RECORDS PROVIDED:

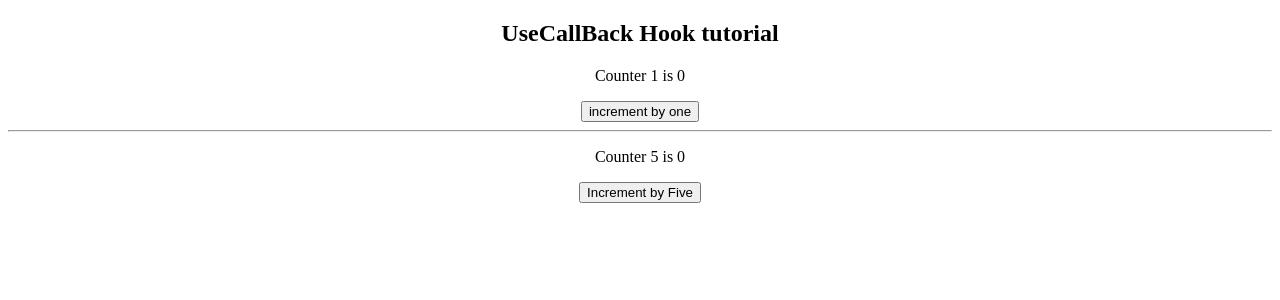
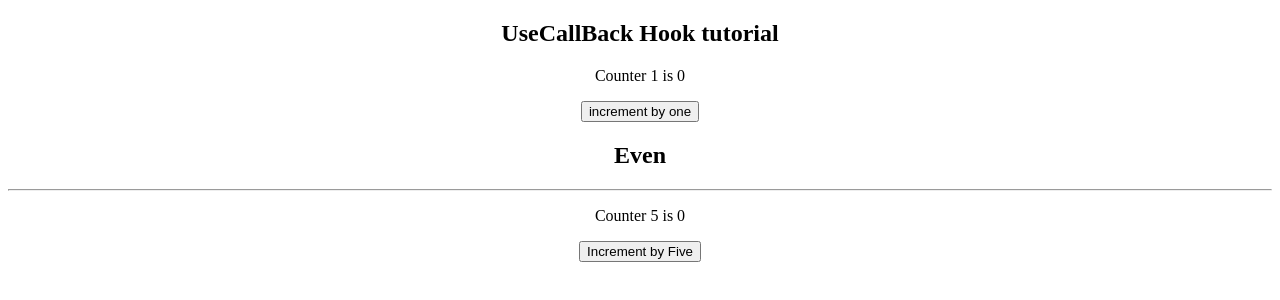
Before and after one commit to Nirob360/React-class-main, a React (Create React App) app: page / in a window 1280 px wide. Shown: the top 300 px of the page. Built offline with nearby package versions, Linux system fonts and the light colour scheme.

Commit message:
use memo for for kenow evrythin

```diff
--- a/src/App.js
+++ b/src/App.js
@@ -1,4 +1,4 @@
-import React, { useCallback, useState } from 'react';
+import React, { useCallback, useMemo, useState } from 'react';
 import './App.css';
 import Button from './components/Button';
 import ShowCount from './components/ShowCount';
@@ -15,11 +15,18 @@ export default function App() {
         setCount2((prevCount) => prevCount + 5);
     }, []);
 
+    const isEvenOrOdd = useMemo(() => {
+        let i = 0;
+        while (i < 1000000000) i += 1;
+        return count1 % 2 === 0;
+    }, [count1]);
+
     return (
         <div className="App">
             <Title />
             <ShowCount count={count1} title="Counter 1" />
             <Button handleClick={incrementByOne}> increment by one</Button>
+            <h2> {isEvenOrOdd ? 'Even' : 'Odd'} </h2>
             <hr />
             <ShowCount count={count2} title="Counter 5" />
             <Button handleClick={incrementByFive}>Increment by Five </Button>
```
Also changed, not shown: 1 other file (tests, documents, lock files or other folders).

WHAT TO WORK ON: State the number of lines in the data above that include the word "import", leaving out any other words.

SOLUTION TO THE EXERCISE: 5